We Can't All Be Washingtons, But We Can All Be Patriots!
We anticipate making a motion in the near future regarding whether to endorse candidates, a mechanism for determining endorsements, and examining the potential benefits of our endorsement. Here were some of the things discussed:
- There are members who believe the viability of the Patriots is dependent on endorsing candidates
- There are members who believe the Patriots should be educating the electorate and endorsing ideas (as represented by our Core Values) not endorsing specific candidates
- We could endorse candidates through a simply majority vote for any office in which the patriots have a representative interest
- We could limit endorsements to a compelling majority (2/3, 3/4, etc.)
- We could establish a "Patriot Approved Candidate" process. Under such a process, we could review candidates (might include a questionnaire) and, assuming they are in align with our core values, they could receive designation as a Patriot Approved Candidate. We would need some value added for the candidate in order for this to be meaningful (maybe a link to their web page; publicity for door knocking, fund raising, etc; or a small blurb advertising the candidate).
I know there is a lot of passion on this issue. Please keep your comments positive and focused.
Lester and Nicholas,
I am very much in favor of your ideas.
I like the way the Family Foundation does their Virginia General Assembly Report Card. They essentially have a list of some key votes (20 total) in the VA house and senate. They then grade the incumbents on how they voted. We should do something similar and allow the non-incumbent challengers to add how they "would have voted" if given the chance. To do this, we would need to define some specific criterion such as lower taxes, smaller government, etc. and be specific about what that means. Then we can hold all the potential candidates up against a standardized measurement so voters can be comparing apples to apples. In this way we are not limiting ourselves to specific endorsements since many of us realize that there can be multiple candidates who are qualified for a given office. The VA US senate primary is a primary example of this. At the same time, one has to realize that approving multiple candidates in a primary can split the vote causing an undesirable candidate to win. Decisions decisions...
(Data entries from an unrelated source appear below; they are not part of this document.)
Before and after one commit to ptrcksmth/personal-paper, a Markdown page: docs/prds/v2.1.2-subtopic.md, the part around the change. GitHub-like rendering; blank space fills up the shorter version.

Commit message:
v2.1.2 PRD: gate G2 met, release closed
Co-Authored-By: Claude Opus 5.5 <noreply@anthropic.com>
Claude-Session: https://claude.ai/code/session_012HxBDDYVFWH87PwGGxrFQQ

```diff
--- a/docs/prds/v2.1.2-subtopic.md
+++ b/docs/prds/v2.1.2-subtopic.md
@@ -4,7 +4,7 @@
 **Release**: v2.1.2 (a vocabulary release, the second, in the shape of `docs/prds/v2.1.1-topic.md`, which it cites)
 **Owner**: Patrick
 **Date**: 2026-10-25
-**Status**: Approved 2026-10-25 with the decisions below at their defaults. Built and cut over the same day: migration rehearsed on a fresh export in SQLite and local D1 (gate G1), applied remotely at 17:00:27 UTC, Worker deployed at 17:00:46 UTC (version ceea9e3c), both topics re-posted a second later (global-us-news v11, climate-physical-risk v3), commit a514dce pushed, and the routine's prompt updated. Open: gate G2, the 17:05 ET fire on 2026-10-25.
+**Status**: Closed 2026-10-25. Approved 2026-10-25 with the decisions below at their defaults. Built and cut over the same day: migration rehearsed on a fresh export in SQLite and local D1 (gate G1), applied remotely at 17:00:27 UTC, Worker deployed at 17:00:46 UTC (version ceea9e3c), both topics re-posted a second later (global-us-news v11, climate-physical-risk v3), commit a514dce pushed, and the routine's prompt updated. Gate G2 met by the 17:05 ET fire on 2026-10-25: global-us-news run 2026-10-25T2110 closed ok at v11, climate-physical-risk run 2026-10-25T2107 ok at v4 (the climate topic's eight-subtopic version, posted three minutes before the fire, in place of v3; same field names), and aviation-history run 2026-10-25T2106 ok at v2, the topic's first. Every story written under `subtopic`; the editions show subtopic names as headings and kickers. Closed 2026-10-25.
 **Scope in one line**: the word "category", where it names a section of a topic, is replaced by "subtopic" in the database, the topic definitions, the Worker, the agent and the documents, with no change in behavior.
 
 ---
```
I agree that having more than one candidate who meets our criteria can be a problem in a race where an undesirable candidate is also running can be a problem. Still it is better than having no good candidate. I do not believe we are in a good position to try to be "king-makers". That is a tactic used by the establishment, and it usually comes to no good end.
I have heard that some of the other tea party groups are endorsing candidates. I would like to know how many are and how many are not. For those that do, what criterion do they use? Let's vote on an existing successful practice adapted from another group and not reinvent the wheel.
I don't mean to put the cart in front of the horse, but I think that while we are discussing the endorsement of candidates, we need to consider what type of support we are willing to provide any candidate that we would endorse. In my opinion, if we think enough of a candidate to endorse them, we should be willing to work to get them elected. As we just saw last week, these elections tend to be very close and I believe we need to do whatever we can to get an endorsed candidate into office. Again, I realize that we have not made a decision on endorsements, I just think we also need to consider the overall impact if that is the path we take.
Tim, Your concerns are very much a part of the endorsement discussion. The criteria, the process, and the practical effects of an endorsement are all things that we need to iron out in order to come to a decision that will stand the test of time. I hope to gain some insights this weekend into what other groups are doing and how well different approaches are working.
I appreciate all the thoughtful feedback so far. I agree there is much to be thought through regarding the process for approving/endorsing should we choose that path. However, I am hopefuly we can take this one step at a time. We want to see Patriots engaged in our process and part of that is reaching agreement on bigger ideas and then allowing our committees to brainstorm a proposed way forward to implement those decisions. That gets more members engaged in areas where they have an interest and a passion. That isn't to say others cannot provide them comments and feedback. However, the idea of committees is, understanding progress doesn't allow every decision to be made by 400 people, we place areas of responsibility with smaller groups of folks. While we are not tied to their recommendations, I would expect them to be ready for a vote (perhaps with minor changes/amendments).
Let us consider those ~350 people that infrequently attend periodic meetings. This point is worthy of another discussion/thread that the leaderships can shepherd into the future. For we know that one of the hallmarks of the Tea Party movement is that many of these people who support the ideals of the movement have jobs, lives, and families. They cannot attend all these meetings but still want to be involved in what little ways they are able. The organization needs to consider supplying the mechanisms for involvement whether that be sub-comittees, on-line meetings, or some other means that others might want to brainstorm. The reality is: we can't all attend meetings and be "leaders". Some just want to support, encourage, and help from their homes and everyday lives. Let us be creative and give those seemingly uninvolved members a few niche opportunities. How are other Tea Party groups involving those on the periphery successfully?
Well said. We have folks who, through their membership, have expressed an interest in maikng a difference. We have an obligation to find creative ways to help them do just that. I think Scott's effort to break us down by district is a move in that direction. We need others.
It seems to me that we should determine our mission for next year first and then address this issue.